Well, my affection went unreciprocated. Mere moments after slurping down the last spoonful of sugary goodness, it came back up. I had absolutely zero control over the reflex and puked everything back up, into the dish it had been served to me in.
Kyle and his dads were HORRIFIED. Obviously, this was just yet another step in an elaborate courtship dance I was doing to ensnare. Someone graciously lent me their cloth napkin to hide my bowlful of shame.
Unfortunately, that was just the first act. Minutes later I pulled back the curtain on my upchucked meal and made ANOTHER deposit.
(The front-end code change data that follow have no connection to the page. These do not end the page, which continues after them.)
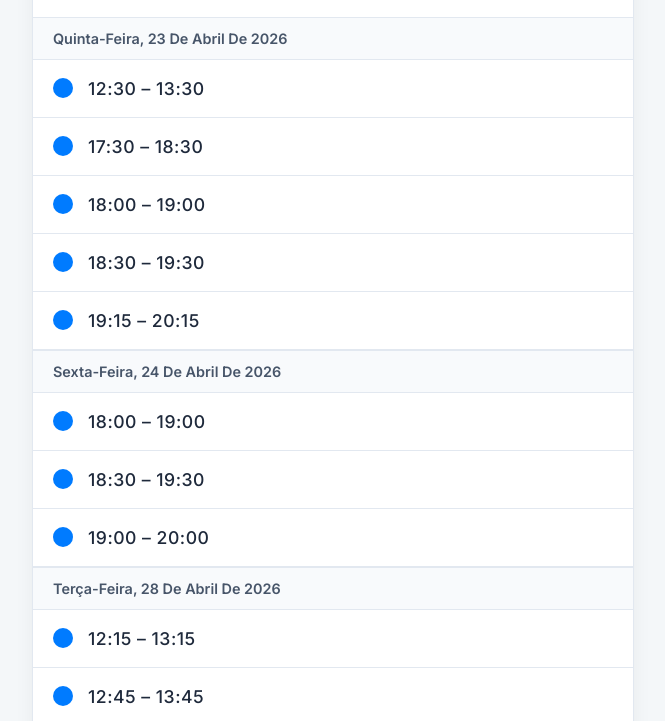
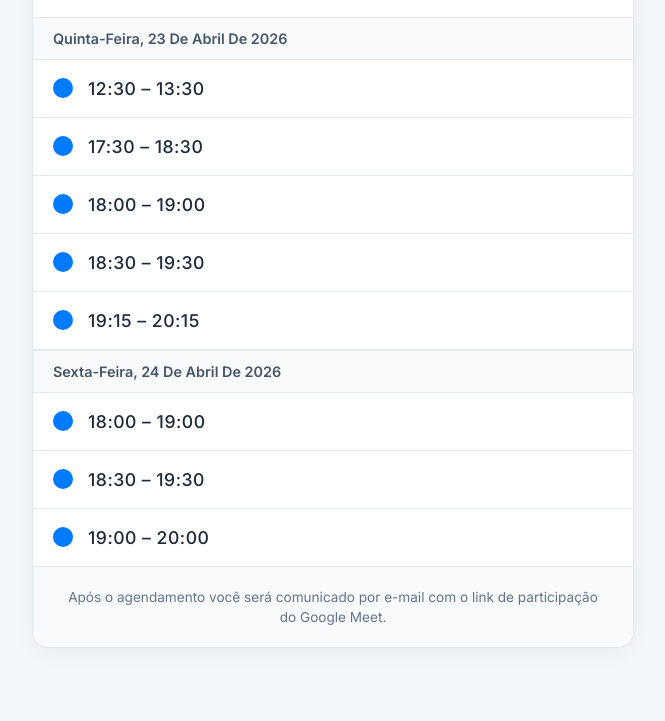
Before and after one commit to willianeugenio-bot/agendamento-4, a plain HTML site: page index.html in a window 1280 px wide. Shown: the part 231-952 px from the top of the page, without its empty margins (307-972 px from the left). After the commit the page ends 909 px from the top, so only its background shows below. Drawn offline with Linux system fonts and the light colour scheme.

Commit message:
Update index.html

```diff
--- a/index.html
+++ b/index.html
@@ -97,51 +97,32 @@
 </div>
 
 <script>
-    // Feriados Nacionais - Regra de Dias Úteis
-    const feriados = [
-        '01-01', '04-21', '05-01', '09-07', '10-12', '11-02', '11-15', '12-25',
-        '2026-02-16', '2026-02-17', '2026-04-03', '2026-06-04',
-        '2027-02-08', '2027-02-09', '2027-03-26', '2027-05-27'
-    ];
-
-    function isFeriado(date) {
-        const month = String(date.getMonth() + 1).padStart(2, '0');
-        const day = String(date.getDate()).padStart(2, '0');
-        const year = date.getFullYear();
-        return feriados.includes(`${month}-${day}`) || feriados.includes(`${year}-${month}-${day}`);
-    }
-
-    function isDiaUtil(date) {
-        const diaSemana = date.getDay();
-        if (diaSemana === 0 || diaSemana === 6) return false;
-        if (isFeriado(date)) return false;
-        return true;
-    }
-
     document.addEventListener('DOMContentLoaded', async function() {
         const container = document.getElementById('agenda-list');
         try {
             const response = await fetch('./horarios.json?t=' + new Date().getTime());
-            if (!response.ok) throw new Error("Falha");
+            if (!response.ok) throw new Error("Falha ao carregar JSON");
             const data = await response.json();
 
             const now = new Date();
+
+            // --- CÁLCULO DE 10 DIAS CORRIDOS (Sem filtros) ---
             let maxDate = new Date(now);
-            let diasUteisAdicionados = 0;
-
-            while (diasUteisAdicionados < 10) {
-                maxDate.setDate(maxDate.getDate() + 1);
-                if (isDiaUtil(maxDate)) diasUteisAdicionados++;
-            }
+            maxDate.setDate(now.getDate() + 10);
             maxDate.setHours(23, 59, 59, 999);
+            // --------------------------------------------------
 
             let slotsList = [];
             const seenTimes = new Set();
 
             data.forEach(event => {
                 const startTime = new Date(event.start);
-                if (startTime >= now && startTime <= maxDate && isDiaUtil(startTime)) {
+
+                // Pega qualquer horário que estiver entre hoje e os próximos 10 dias
+                if (startTime >= now && startTime <= maxDate) {
                     const timeKey = startTime.getTime();
+
+                    // Impede que mostre o mesmo horário duas vezes (se 2 assessores estiverem livres na mesma hora)
                     if (!seenTimes.has(timeKey)) {
                         seenTimes.add(timeKey);
                         slotsList.push({ start: startTime, url: event.url });
@@ -149,7 +130,9 @@
                 }
             });
 
+            // Ordena do horário mais próximo para o mais distante
             slotsList.sort((a, b) => a.start - b.start);
+
             const groupedByDay = {};
             slotsList.forEach(slot => {
                 let dayString = slot.start.toLocaleDateString('pt-BR', { weekday: 'long', day: 'numeric', month: 'long', year: 'numeric' });
@@ -158,8 +141,9 @@
             });
 
             container.innerHTML = '';
+
             if (Object.keys(groupedByDay).length === 0) {
-                container.innerHTML = '<div class="no-slots">Nenhum horário disponível nos próximos dias úteis.</div>';
+                container.innerHTML = '<div class="no-slots">Nenhum horário disponível nos próximos 10 dias.</div>';
                 return;
             }
 
@@ -175,6 +159,7 @@
                     slotEl.href = slot.url;
                     slotEl.target = '_blank';
 
+                    // Soma a duração padrão de 1 hora
                     const endTime = new Date(slot.start.getTime() + (60 * 60 * 1000));
                     const formatTime = (d) => d.toLocaleTimeString('pt-BR', { hour: '2-digit', minute: '2-digit' });
 
@@ -183,6 +168,7 @@
                 });
             }
         } catch (error) {
+            console.error("Erro na agenda:", error);
             container.innerHTML = '<div class="no-slots">Não foi possível carregar a agenda no momento.</div>';
         }
     });
```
Kyle’s dad John squealed, “NO! Don’t uncover it, what are you doing?!” Only to watch me throw up the rest of my meal, filling the serving dish to the absolute brim – all the while, holding his napkin in front of his face, shaking it, like a cowardly matador.
When the waiter came to collect my dish, he’d probably never seen a plate of food returned QUITE that way. Sigh. It wasn’t my proudest moment.
Nevertheless, I was undeterred in my pursuit of teen dream Kyle. My dad and I got up at 5 a.m., my father boasting the honours of the time-worn tradition of a VICIOUS vacation hangover, and me, with my head hung low in shame, to join Kyle and his dads for a morning of deep sea fishing.
The deep sea fishing was a bit more successful than the dinner the night previous. We had a marlin on the line, who narrowly escaped our amateur angling, and bagged a number of giant squid.
Sadly, my performance as a would-be poster girl for Bass Pro Shops didn’t compel Kyle to fall hook, line, or sinker for me. I went the full week of vacation unkissed.
As I look back on it, mixed memories as they are, I like to sip on a tropical cocktail like this Chinese Fizz to really transport me to the white sands of Cabo. And no, this drink doesn’t involve any banana liqueur.
Dry shake all the ingreidents, then shake again with ice. Double strain into a fizz or highball glass filled with ice cubes. Garnish with the orange wedge and serve with a straw.
Add sugar and water to a small saucepan. Heat over medium-high heat. Stirring occasionally until sugar is dissolved. Cool to room temperature before using. Simple syrup will keep, refrigerated in an air-tight container, for up to two weeks.
Recipe adapted from: Kaplan, David, Nick Fauchald, and Alex Day. “Chinese Fizz.” Death & Co. Modern Classic Cocktails. Berkeley: Ten Speed Press, 2014.